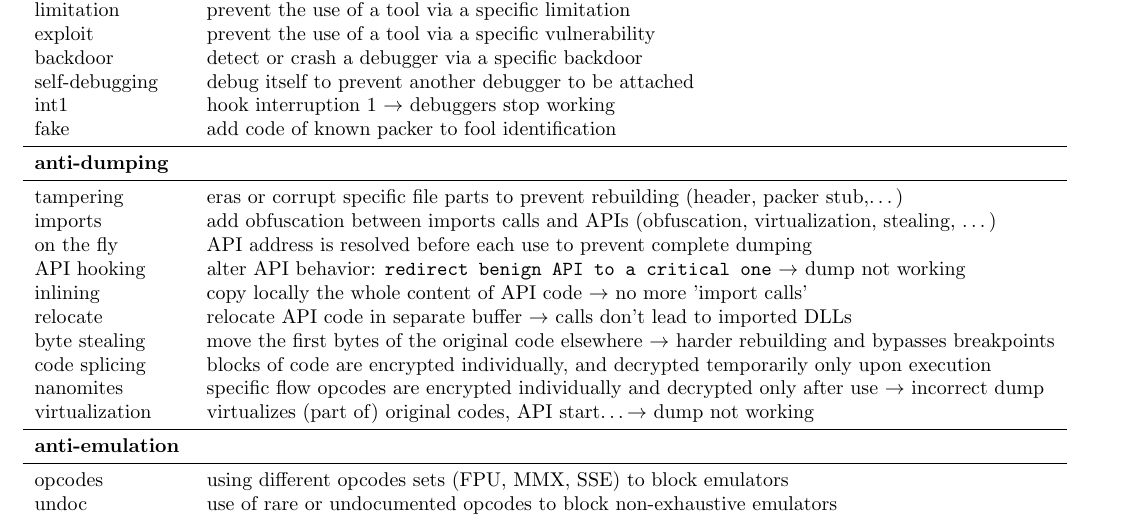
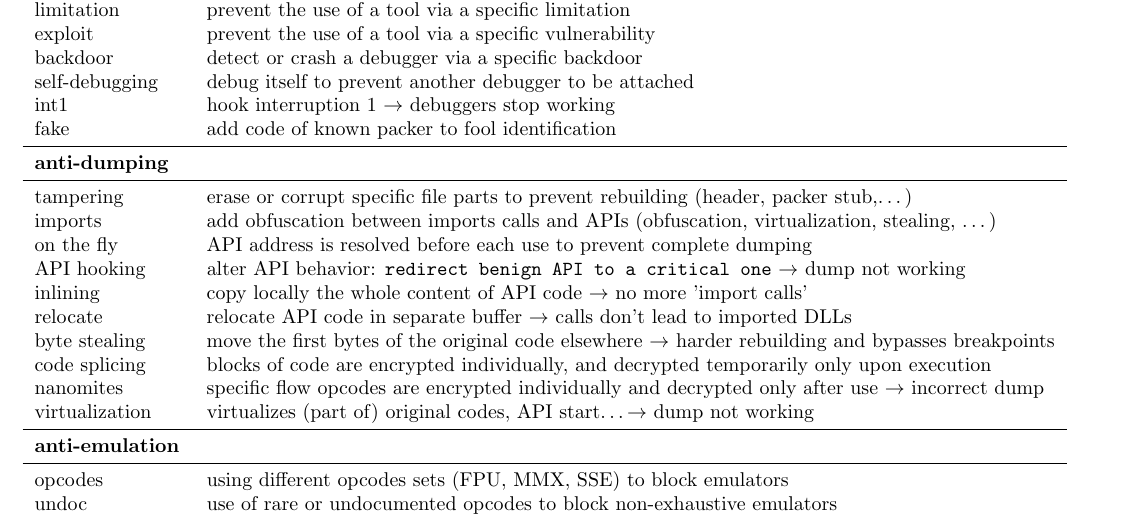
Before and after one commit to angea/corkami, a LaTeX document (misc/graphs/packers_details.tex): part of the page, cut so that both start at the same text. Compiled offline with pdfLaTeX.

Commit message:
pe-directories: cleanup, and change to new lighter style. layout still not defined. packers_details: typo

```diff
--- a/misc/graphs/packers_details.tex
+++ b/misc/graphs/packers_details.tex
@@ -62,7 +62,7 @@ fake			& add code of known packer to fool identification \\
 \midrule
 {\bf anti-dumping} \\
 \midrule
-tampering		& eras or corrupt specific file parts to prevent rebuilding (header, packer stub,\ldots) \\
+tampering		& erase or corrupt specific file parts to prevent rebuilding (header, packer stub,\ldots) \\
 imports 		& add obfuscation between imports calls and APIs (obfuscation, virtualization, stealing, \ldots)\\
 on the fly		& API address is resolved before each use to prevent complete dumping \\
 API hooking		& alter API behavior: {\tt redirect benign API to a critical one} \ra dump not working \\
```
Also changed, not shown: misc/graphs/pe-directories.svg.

Exercise prompt: Could the material above be given again in full and exactly, with its pictures left out?

Finished exercise:
Before and after one commit to angea/corkami, a LaTeX document (misc/graphs/packers_details.tex): part of the page, cut so that both start at the same text. Compiled offline with pdfLaTeX.

Commit message:
pe-directories: cleanup, and change to new lighter style. layout still not defined. packers_details: typo

```diff
--- a/misc/graphs/packers_details.tex
+++ b/misc/graphs/packers_details.tex
@@ -62,7 +62,7 @@ fake			& add code of known packer to fool identification \\
 \midrule
 {\bf anti-dumping} \\
 \midrule
-tampering		& eras or corrupt specific file parts to prevent rebuilding (header, packer stub,\ldots) \\
+tampering		& erase or corrupt specific file parts to prevent rebuilding (header, packer stub,\ldots) \\
 imports 		& add obfuscation between imports calls and APIs (obfuscation, virtualization, stealing, \ldots)\\
 on the fly		& API address is resolved before each use to prevent complete dumping \\
 API hooking		& alter API behavior: {\tt redirect benign API to a critical one} \ra dump not working \\
```
Also changed, not shown: misc/graphs/pe-directories.svg.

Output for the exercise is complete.